“I think even with agreement and prospect on the payroll tax, we still do not expect [to hit] the debt limit until quite late in the year, significantly after the end of the fiscal year, but before the end of the calendar year,” Geithner told the Senate Budget Committee.
The fiscal year ends on Sept. 30. Whether the debt limit is reached before the presidential election (a third of Senate seats and all House seats will also be at stake and control of one or both could change, setting up a particularly nasty fight along party lines) depends on how well the economy performs. But even if the recovery slows down, or simply doesn't speed up, and the limit is reached before the election, the Treasury Department can—and likely will—use "extraordinary measures" to push back the drop-dead deadline for raising it.
Republican Sen. Rob Portman of Ohio, a former director of the Office of Management and Budget, predicts the debt ceiling will be hit in mid-October unless the administration reins in spending or the Treasury Department uses those measures.
“Without a change in the debt trajectory, the debt ceiling will be eclipsed by October 15, 2012, unless the Department of Treasury again uses emergency protocols to shift that date past Election Day 2012,” Portman said in a statement last week.
A stronger economy is good news for the debt limit; the more the economy grows, the less likely the limit is to be reached early on.

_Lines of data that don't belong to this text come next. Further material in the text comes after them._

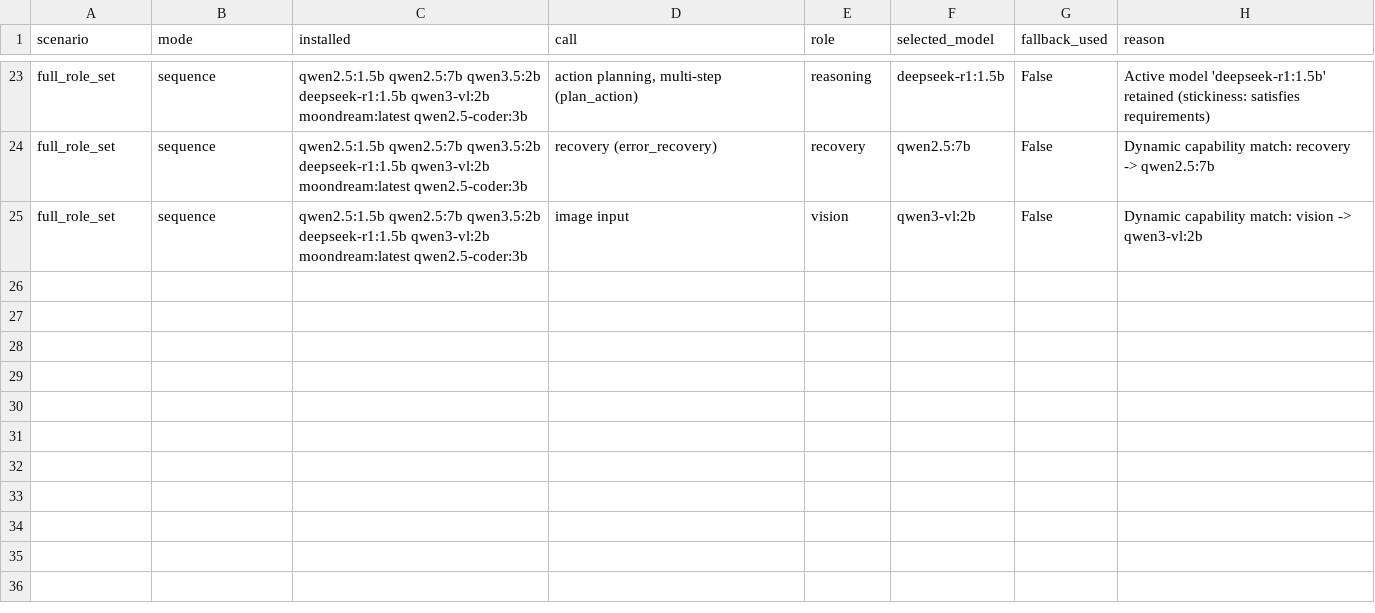
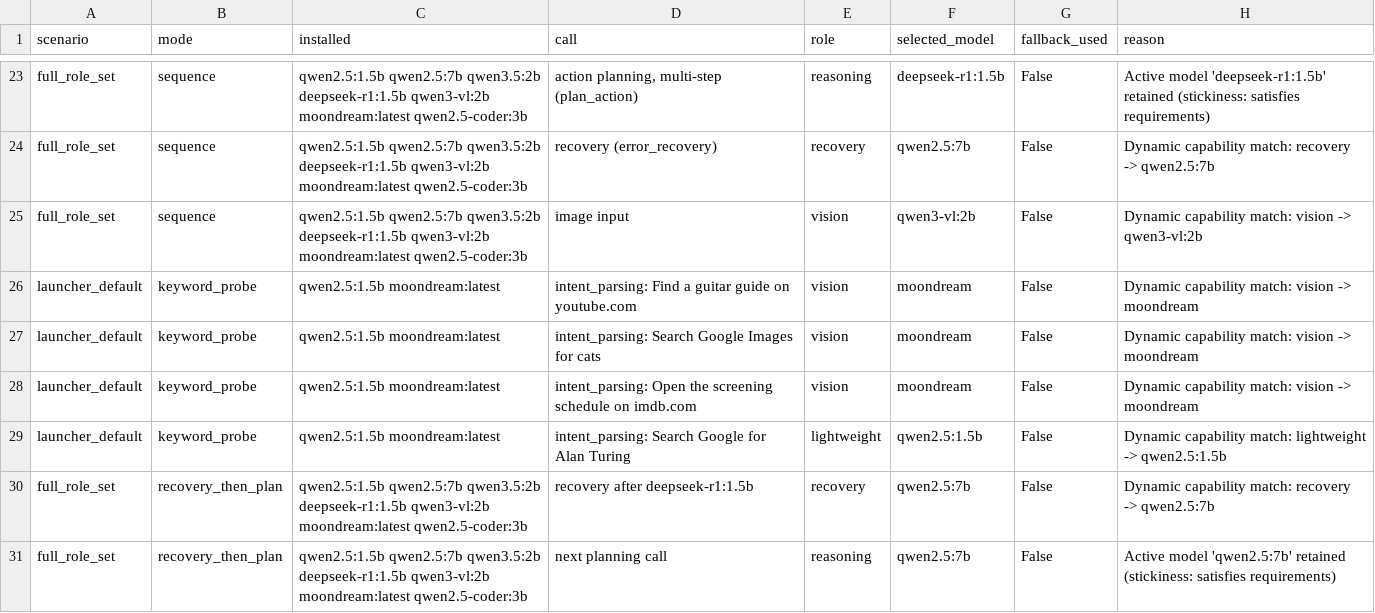
Before and after one commit to sudeshsudhii/Agentic-pilot-local, a CSV file: artifacts/results/routing_resolution.csv, drawn as a sheet; only a part is shown, gaps mark what is left out; the diff names each change by its address in the sheet, - before the commit and + after, or states it on an @@ line.

```diff
--- a/artifacts/results/routing_resolution.csv
+++ b/artifacts/results/routing_resolution.csv
+row 26: launcher_default | keyword_probe | qwen2.5:1.5b moondream:latest | intent_parsing: Find a guitar guide on youtube.com | vision | moondream | False | Dynamic capability match: vision -> moondream
+row 27: launcher_default | keyword_probe | qwen2.5:1.5b moondream:latest | intent_parsing: Search Google Images for cats | vision | moondream | False | Dynamic capability match: vision -> moondream
+row 28: launcher_default | keyword_probe | qwen2.5:1.5b moondream:latest | intent_parsing: Open the screening schedule on imdb.com | vision | moondream | False | Dynamic capability match: vision -> moondream
+row 29: launcher_default | keyword_probe | qwen2.5:1.5b moondream:latest | intent_parsing: Search Google for Alan Turing | lightweight | qwen2.5:1.5b | False | Dynamic capability match: lightweight -> qwen2.5:1.5b
+row 30: full_role_set | recovery_then_plan | qwen2.5:1.5b qwen2.5:7b qwen3.5:2b deepseek-r1:1.5b qwen3-vl:2b moondream:latest qwen2.5-coder:3b | recovery after deepseek-r1:1.5b | recovery | qwen2.5:7b | False | Dynamic capability match: recovery -> qwen2.5:7b
+row 31: full_role_set | recovery_then_plan | qwen2.5:1.5b qwen2.5:7b qwen3.5:2b deepseek-r1:1.5b qwen3-vl:2b moondream:latest qwen2.5-coder:3b | next planning call | reasoning | qwen2.5:7b | False | Active model 'qwen2.5:7b' retained (stickiness: satisfies requirements)
```
Also changed, not shown: artifacts/results/verification_gate_cases.csv, artifacts/results/verification_gate_summary.csv, 33 other files.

Though optimistic about the recovery's course, analysts at Capital Economics were cautious last week.
“The U.S. economy has already been at this point twice before since the recession began, in early 2010 and then early 2011, only for growth to fall back sharply,” they wrote.

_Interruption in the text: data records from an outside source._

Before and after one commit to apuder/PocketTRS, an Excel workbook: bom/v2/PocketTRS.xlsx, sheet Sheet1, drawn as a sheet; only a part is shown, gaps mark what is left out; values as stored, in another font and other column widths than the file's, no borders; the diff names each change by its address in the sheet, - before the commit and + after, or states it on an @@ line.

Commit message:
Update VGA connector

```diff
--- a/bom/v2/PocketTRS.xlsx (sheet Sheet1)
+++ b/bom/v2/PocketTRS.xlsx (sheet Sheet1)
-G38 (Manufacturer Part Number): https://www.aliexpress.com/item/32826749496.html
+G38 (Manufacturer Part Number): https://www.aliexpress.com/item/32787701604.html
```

Economic forecasters tick off now-familiar election-year headwinds: the European sovereign debt crisis, oil prices, and the threat of another natural disaster disrupting global supply chains.

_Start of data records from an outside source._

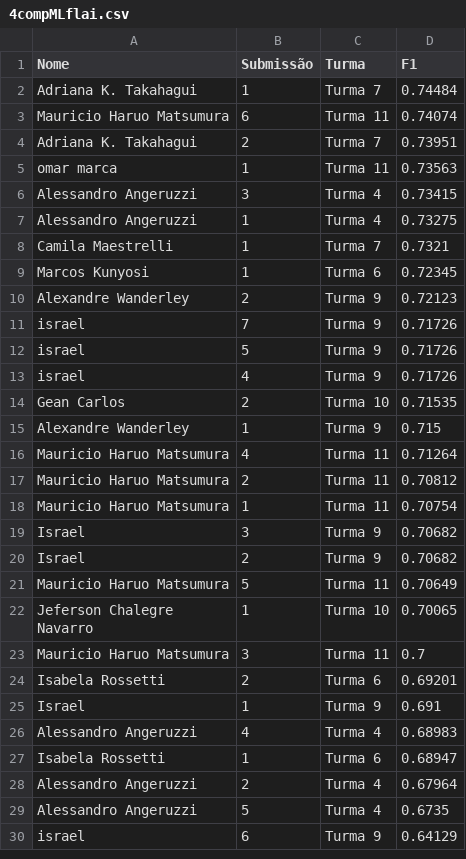
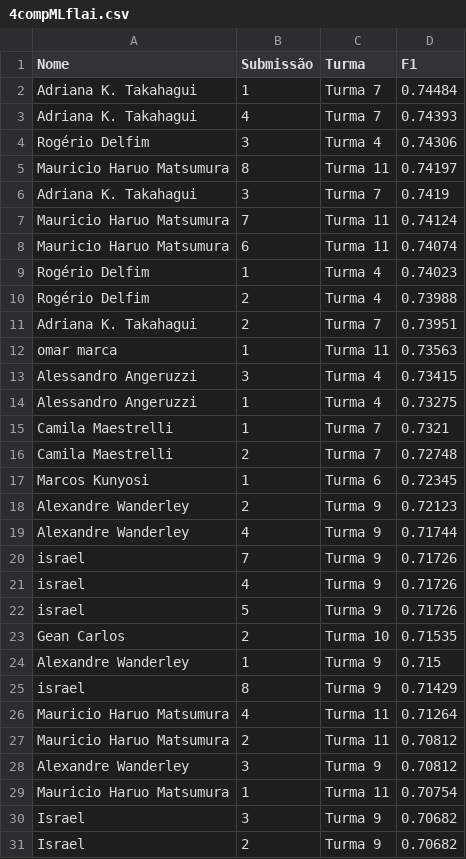
Before and after one commit to gitflai/ranking, a CSV file: 4compMLflai.csv, drawn as a sheet; only a part is shown; the shorter side is filled out with more unchanged rows; the diff covers the shown part only.

```diff
--- a/4compMLflai.csv
+++ b/4compMLflai.csv
@@ -2,3 +2,10 @@ Nome,Submissão,Turma,F1
 Adriana K. Takahagui,1,Turma 7,0.74484
+Adriana K. Takahagui,4,Turma 7,0.74393
+Rogério Delfim,3,Turma 4,0.74306
+Mauricio Haruo Matsumura,8,Turma 11,0.74197
+Adriana K. Takahagui,3,Turma 7,0.7419
+Mauricio Haruo Matsumura,7,Turma 11,0.74124
 Mauricio Haruo Matsumura,6,Turma 11,0.74074
+Rogério Delfim,1,Turma 4,0.74023
+Rogério Delfim,2,Turma 4,0.73988
 Adriana K. Takahagui,2,Turma 7,0.73951
@@ -8,11 +15,15 @@ Alessandro Angeruzzi,1,Turma 4,0.73275
 Camila Maestrelli,1,Turma 7,0.7321
+Camila Maestrelli,2,Turma 7,0.72748
 Marcos Kunyosi,1,Turma 6,0.72345
 Alexandre Wanderley,2,Turma 9,0.72123
+Alexandre Wanderley,4,Turma 9,0.71744
 israel,7,Turma 9,0.71726
+israel,4,Turma 9,0.71726
 israel,5,Turma 9,0.71726
-israel,4,Turma 9,0.71726
 Gean Carlos,2,Turma 10,0.71535
 Alexandre Wanderley,1,Turma 9,0.715
+israel,8,Turma 9,0.71429
 Mauricio Haruo Matsumura,4,Turma 11,0.71264
 Mauricio Haruo Matsumura,2,Turma 11,0.70812
+Alexandre Wanderley,3,Turma 9,0.70812
 Mauricio Haruo Matsumura,1,Turma 11,0.70754
```
Also changed, not shown: 2 added rows elsewhere in this file, 4compMLflairank.csv.
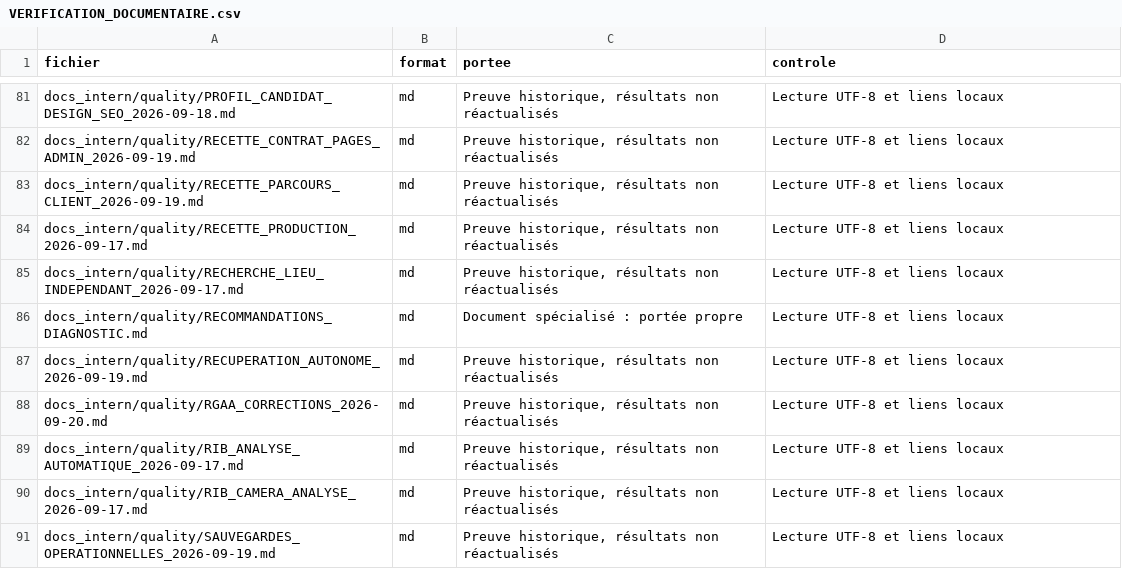
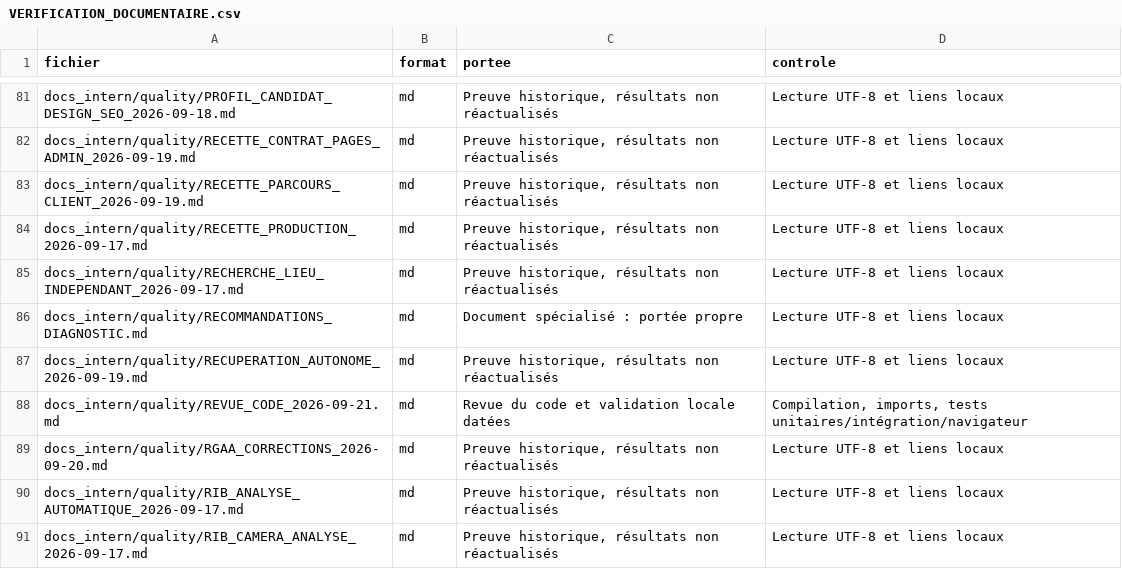
Before and after one commit to lebretyves/Infimactch_Prod, a CSV file: docs_intern/rendu/VERIFICATION_DOCUMENTAIRE.csv, drawn as a sheet; only a part is shown, gaps mark what is left out; the shorter side is filled out with more unchanged rows.

```diff
--- a/docs_intern/rendu/VERIFICATION_DOCUMENTAIRE.csv
+++ b/docs_intern/rendu/VERIFICATION_DOCUMENTAIRE.csv
@@ -87,2 +87,3 @@ docs_intern/quality/RECOMMANDATIONS_DIAGNOSTIC.md,md,Document spécialisé : por
 docs_intern/quality/RECUPERATION_AUTONOME_2026-09-19.md,md,"Preuve historique, résultats non réactualisés",Lecture UTF-8 et liens locaux
+docs_intern/quality/REVUE_CODE_2026-09-21.md,md,Revue du code et validation locale datées,"Compilation, imports, tests unitaires/intégration/navigateur"
 docs_intern/quality/RGAA_CORRECTIONS_2026-09-20.md,md,"Preuve historique, résultats non réactualisés",Lecture UTF-8 et liens locaux
```
Also changed, not shown: 54 other files.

Even without those problems, it would take a huge unexpected surge to get the economy going to the point where the debt-ceiling forecast would change meaningfully.
“As far as growth is concerned, I just don’t see the potential for the economy to grow [enough] … to have a really material impact on when the ceiling is hit,” said Jeffrey Greenberg, an economist at Nomura Securities International. “I think the debates will come up again soon and it probably would be at an uncomfortable time for politicians.”
How uncomfortable will be determined by the election's outcome and how long Treasury pushes the deadline back. A debt-limit fight between a GOP White House and a Republican-controlled Congress could lead to larger disagreements over government spending and whether the country should default rather than raise the debt ceiling. Another nasty—and quite possible—scenario would be split party control over the White House and Congress. A lame-duck fight would be deja vu.
To buy time, or move the deadline past the election or even into next year, the Treasury Department can suspend the sales of certain state and local Treasury securities, as well as the reinvestment of the Government Securities Investment Fund and the Exchange Stabilization Fund, and redeem existing investments of the Civil Service Retirement and Disability Fund while suspending new ones.
But Treasury can’t push off the deadline indefinitely. The debt limit was set to be reached in May, but Treasury made it until Aug. 2 last year. With a similar three-month delay in hand, it would take a serious economic blow for the debt fight to happen before Election Day. After, though, expect a fresh round of brinkmanship.